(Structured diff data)
BEGIN

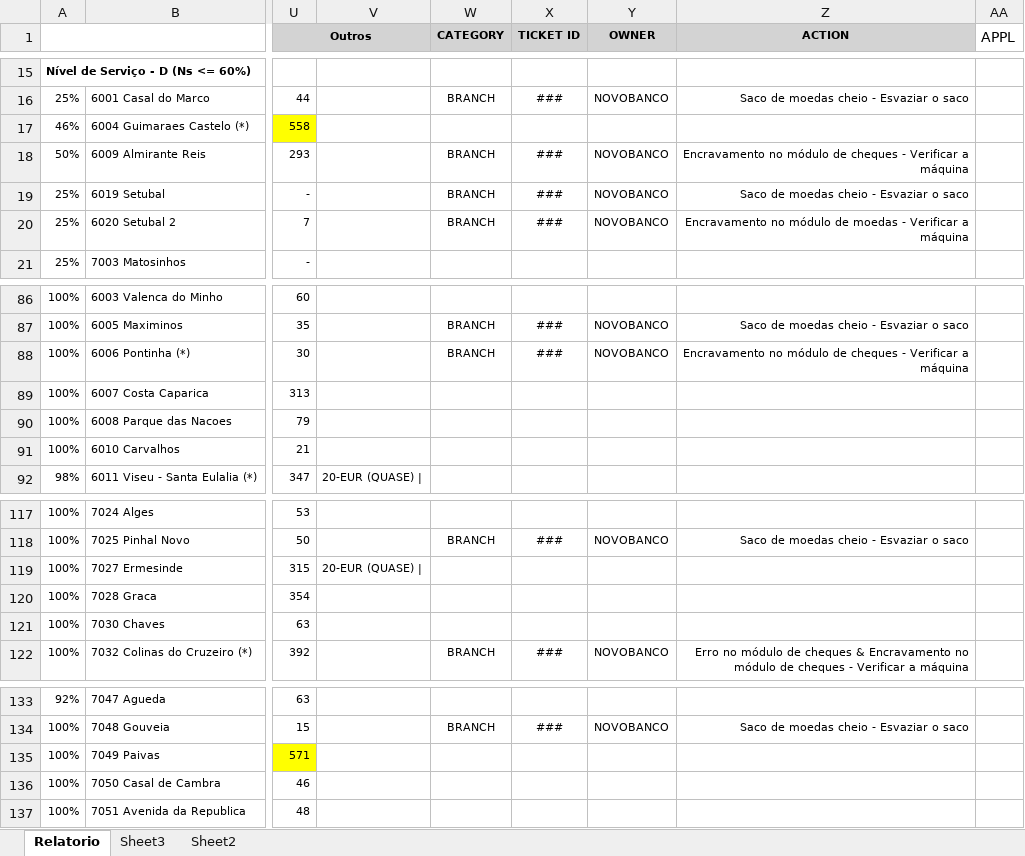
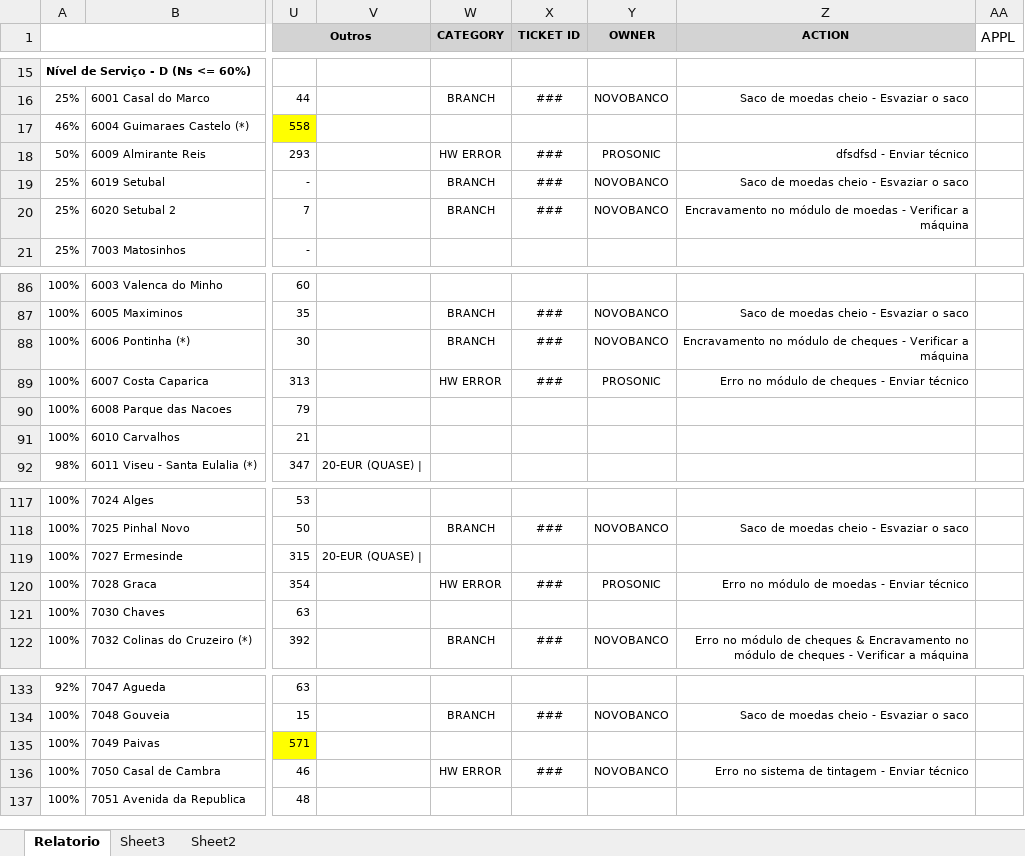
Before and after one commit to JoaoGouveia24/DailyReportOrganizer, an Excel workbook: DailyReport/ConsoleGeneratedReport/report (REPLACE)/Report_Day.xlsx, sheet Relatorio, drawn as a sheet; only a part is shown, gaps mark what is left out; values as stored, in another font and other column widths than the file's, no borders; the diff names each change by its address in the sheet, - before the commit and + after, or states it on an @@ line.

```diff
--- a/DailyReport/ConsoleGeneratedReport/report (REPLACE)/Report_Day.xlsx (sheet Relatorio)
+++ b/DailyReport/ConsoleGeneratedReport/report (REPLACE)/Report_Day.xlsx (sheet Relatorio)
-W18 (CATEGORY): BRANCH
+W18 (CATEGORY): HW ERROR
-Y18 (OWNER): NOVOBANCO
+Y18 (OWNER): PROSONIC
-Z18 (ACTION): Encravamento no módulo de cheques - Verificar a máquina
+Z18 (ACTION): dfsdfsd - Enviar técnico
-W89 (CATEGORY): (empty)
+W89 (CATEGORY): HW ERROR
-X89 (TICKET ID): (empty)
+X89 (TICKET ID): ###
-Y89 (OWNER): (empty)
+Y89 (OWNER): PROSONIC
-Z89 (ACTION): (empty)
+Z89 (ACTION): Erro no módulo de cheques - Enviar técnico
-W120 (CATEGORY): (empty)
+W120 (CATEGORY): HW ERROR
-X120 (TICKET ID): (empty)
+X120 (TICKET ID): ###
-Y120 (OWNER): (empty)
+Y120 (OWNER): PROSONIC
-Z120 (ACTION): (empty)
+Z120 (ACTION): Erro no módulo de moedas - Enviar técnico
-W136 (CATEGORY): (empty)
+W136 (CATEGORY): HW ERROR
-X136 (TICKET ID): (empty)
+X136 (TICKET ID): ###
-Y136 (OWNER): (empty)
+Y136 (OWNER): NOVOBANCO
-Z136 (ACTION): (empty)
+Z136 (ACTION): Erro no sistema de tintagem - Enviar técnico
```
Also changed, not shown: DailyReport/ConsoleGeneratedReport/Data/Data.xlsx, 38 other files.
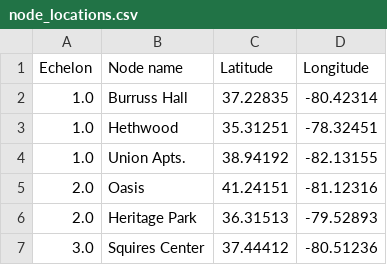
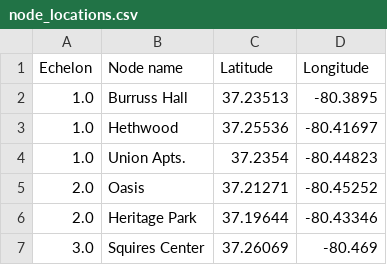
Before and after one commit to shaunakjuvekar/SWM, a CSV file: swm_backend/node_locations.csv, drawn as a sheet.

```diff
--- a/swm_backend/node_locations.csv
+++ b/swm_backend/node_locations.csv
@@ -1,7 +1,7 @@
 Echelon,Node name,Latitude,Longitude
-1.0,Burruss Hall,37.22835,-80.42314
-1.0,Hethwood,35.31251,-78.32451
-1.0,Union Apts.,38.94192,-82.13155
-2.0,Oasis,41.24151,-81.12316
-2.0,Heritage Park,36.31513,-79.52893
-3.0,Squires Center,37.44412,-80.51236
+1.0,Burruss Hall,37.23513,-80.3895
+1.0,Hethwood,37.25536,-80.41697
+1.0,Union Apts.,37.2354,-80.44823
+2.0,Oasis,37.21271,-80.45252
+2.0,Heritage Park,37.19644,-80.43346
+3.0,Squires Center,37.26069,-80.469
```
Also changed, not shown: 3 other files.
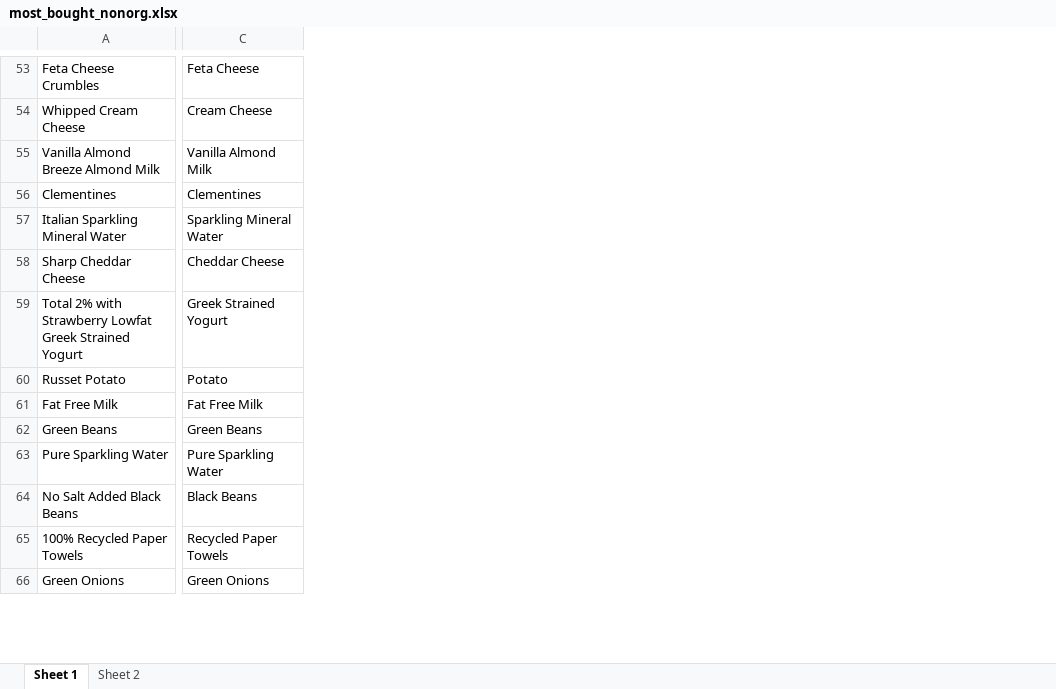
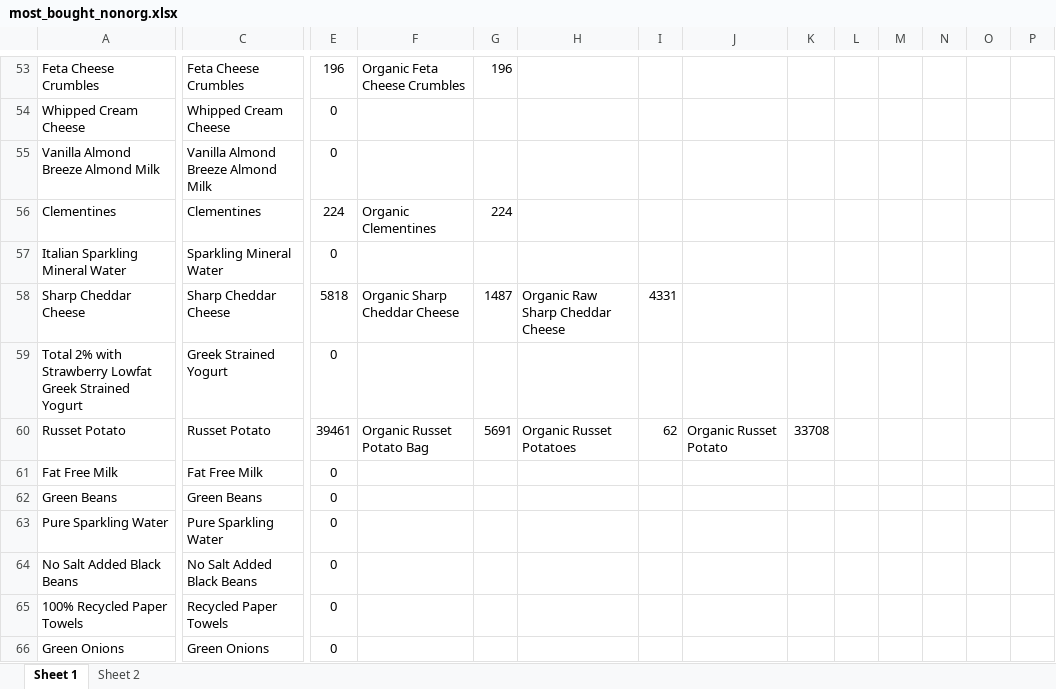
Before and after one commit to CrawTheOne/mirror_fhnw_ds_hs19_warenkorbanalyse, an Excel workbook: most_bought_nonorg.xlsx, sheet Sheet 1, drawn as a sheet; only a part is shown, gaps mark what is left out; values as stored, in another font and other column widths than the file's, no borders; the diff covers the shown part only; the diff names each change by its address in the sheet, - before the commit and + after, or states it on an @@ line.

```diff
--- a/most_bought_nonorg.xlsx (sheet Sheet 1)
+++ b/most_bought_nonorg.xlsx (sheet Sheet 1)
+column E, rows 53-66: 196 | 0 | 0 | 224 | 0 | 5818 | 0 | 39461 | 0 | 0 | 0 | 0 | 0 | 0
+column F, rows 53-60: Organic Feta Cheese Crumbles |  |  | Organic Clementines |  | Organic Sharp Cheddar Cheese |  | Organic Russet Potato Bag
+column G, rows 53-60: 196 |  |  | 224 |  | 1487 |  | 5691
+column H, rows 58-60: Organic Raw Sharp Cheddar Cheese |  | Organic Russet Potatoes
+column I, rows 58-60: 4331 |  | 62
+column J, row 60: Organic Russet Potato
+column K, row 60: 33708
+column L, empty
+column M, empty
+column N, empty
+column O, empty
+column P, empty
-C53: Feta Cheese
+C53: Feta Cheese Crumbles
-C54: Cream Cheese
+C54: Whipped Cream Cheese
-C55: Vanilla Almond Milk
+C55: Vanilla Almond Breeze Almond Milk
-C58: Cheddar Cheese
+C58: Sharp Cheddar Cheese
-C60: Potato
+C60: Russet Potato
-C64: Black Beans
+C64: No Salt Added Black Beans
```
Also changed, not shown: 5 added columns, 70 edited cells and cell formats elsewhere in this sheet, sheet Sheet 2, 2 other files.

END

_ABOUT THIS EXERCISE_
Your answer must be an exact reproduction of all entries, containing no pictures.

_FINISHED TASK_
Before and after one commit to JoaoGouveia24/DailyReportOrganizer, an Excel workbook: DailyReport/ConsoleGeneratedReport/report (REPLACE)/Report_Day.xlsx, sheet Relatorio, drawn as a sheet; only a part is shown, gaps mark what is left out; values as stored, in another font and other column widths than the file's, no borders; the diff names each change by its address in the sheet, - before the commit and + after, or states it on an @@ line.

```diff
--- a/DailyReport/ConsoleGeneratedReport/report (REPLACE)/Report_Day.xlsx (sheet Relatorio)
+++ b/DailyReport/ConsoleGeneratedReport/report (REPLACE)/Report_Day.xlsx (sheet Relatorio)
-W18 (CATEGORY): BRANCH
+W18 (CATEGORY): HW ERROR
-Y18 (OWNER): NOVOBANCO
+Y18 (OWNER): PROSONIC
-Z18 (ACTION): Encravamento no módulo de cheques - Verificar a máquina
+Z18 (ACTION): dfsdfsd - Enviar técnico
-W89 (CATEGORY): (empty)
+W89 (CATEGORY): HW ERROR
-X89 (TICKET ID): (empty)
+X89 (TICKET ID): ###
-Y89 (OWNER): (empty)
+Y89 (OWNER): PROSONIC
-Z89 (ACTION): (empty)
+Z89 (ACTION): Erro no módulo de cheques - Enviar técnico
-W120 (CATEGORY): (empty)
+W120 (CATEGORY): HW ERROR
-X120 (TICKET ID): (empty)
+X120 (TICKET ID): ###
-Y120 (OWNER): (empty)
+Y120 (OWNER): PROSONIC
-Z120 (ACTION): (empty)
+Z120 (ACTION): Erro no módulo de moedas - Enviar técnico
-W136 (CATEGORY): (empty)
+W136 (CATEGORY): HW ERROR
-X136 (TICKET ID): (empty)
+X136 (TICKET ID): ###
-Y136 (OWNER): (empty)
+Y136 (OWNER): NOVOBANCO
-Z136 (ACTION): (empty)
+Z136 (ACTION): Erro no sistema de tintagem - Enviar técnico
```
Also changed, not shown: DailyReport/ConsoleGeneratedReport/Data/Data.xlsx, 38 other files.
Before and after one commit to shaunakjuvekar/SWM, a CSV file: swm_backend/node_locations.csv, drawn as a sheet.

```diff
--- a/swm_backend/node_locations.csv
+++ b/swm_backend/node_locations.csv
@@ -1,7 +1,7 @@
 Echelon,Node name,Latitude,Longitude
-1.0,Burruss Hall,37.22835,-80.42314
-1.0,Hethwood,35.31251,-78.32451
-1.0,Union Apts.,38.94192,-82.13155
-2.0,Oasis,41.24151,-81.12316
-2.0,Heritage Park,36.31513,-79.52893
-3.0,Squires Center,37.44412,-80.51236
+1.0,Burruss Hall,37.23513,-80.3895
+1.0,Hethwood,37.25536,-80.41697
+1.0,Union Apts.,37.2354,-80.44823
+2.0,Oasis,37.21271,-80.45252
+2.0,Heritage Park,37.19644,-80.43346
+3.0,Squires Center,37.26069,-80.469
```
Also changed, not shown: 3 other files.
Before and after one commit to CrawTheOne/mirror_fhnw_ds_hs19_warenkorbanalyse, an Excel workbook: most_bought_nonorg.xlsx, sheet Sheet 1, drawn as a sheet; only a part is shown, gaps mark what is left out; values as stored, in another font and other column widths than the file's, no borders; the diff covers the shown part only; the diff names each change by its address in the sheet, - before the commit and + after, or states it on an @@ line.

```diff
--- a/most_bought_nonorg.xlsx (sheet Sheet 1)
+++ b/most_bought_nonorg.xlsx (sheet Sheet 1)
+column E, rows 53-66: 196 | 0 | 0 | 224 | 0 | 5818 | 0 | 39461 | 0 | 0 | 0 | 0 | 0 | 0
+column F, rows 53-60: Organic Feta Cheese Crumbles |  |  | Organic Clementines |  | Organic Sharp Cheddar Cheese |  | Organic Russet Potato Bag
+column G, rows 53-60: 196 |  |  | 224 |  | 1487 |  | 5691
+column H, rows 58-60: Organic Raw Sharp Cheddar Cheese |  | Organic Russet Potatoes
+column I, rows 58-60: 4331 |  | 62
+column J, row 60: Organic Russet Potato
+column K, row 60: 33708
+column L, empty
+column M, empty
+column N, empty
+column O, empty
+column P, empty
-C53: Feta Cheese
+C53: Feta Cheese Crumbles
-C54: Cream Cheese
+C54: Whipped Cream Cheese
-C55: Vanilla Almond Milk
+C55: Vanilla Almond Breeze Almond Milk
-C58: Cheddar Cheese
+C58: Sharp Cheddar Cheese
-C60: Potato
+C60: Russet Potato
-C64: Black Beans
+C64: No Salt Added Black Beans
```
Also changed, not shown: 5 added columns, 70 edited cells and cell formats elsewhere in this sheet, sheet Sheet 2, 2 other files.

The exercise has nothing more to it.